>>>

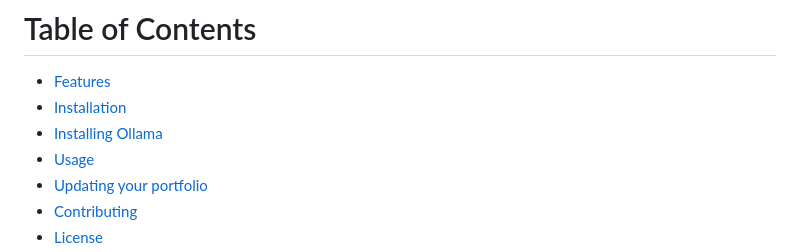
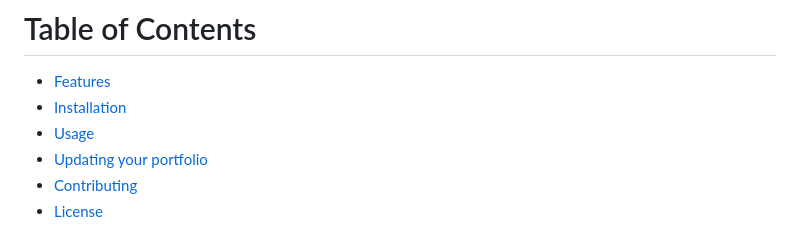
Before and after one commit to SingularityMan/vector_stock_market_bot, a Markdown page: README.md, the part around one of its changes. Rendered like a GitHub page.

```diff
--- a/README.md
+++ b/README.md
@@ -6,7 +6,6 @@ Welcome to the Vector Stock Market Bot! This bot is designed to automatically re
 # Table of Contents
 - [Features](#Features)
 - [Installation](#Installation)
-- [Installing Ollama](#Ollama)
 - [Usage](#Usage)
 - [Updating your portfolio](#Portfolio)
 - [Contributing](#Contributing)
```
Also changed, not shown: other parts of README.md (+1 -1 lines).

<<<

WHAT NEEDS TO BE DONE:
The pictures stay out; everything else in the records above must be repeated exactly.

YOUR RESPONSE:
Before and after one commit to SingularityMan/vector_stock_market_bot, a Markdown page: README.md, the part around one of its changes. Rendered like a GitHub page.

```diff
--- a/README.md
+++ b/README.md
@@ -6,7 +6,6 @@ Welcome to the Vector Stock Market Bot! This bot is designed to automatically re
 # Table of Contents
 - [Features](#Features)
 - [Installation](#Installation)
-- [Installing Ollama](#Ollama)
 - [Usage](#Usage)
 - [Updating your portfolio](#Portfolio)
 - [Contributing](#Contributing)
```
Also changed, not shown: other parts of README.md (+1 -1 lines).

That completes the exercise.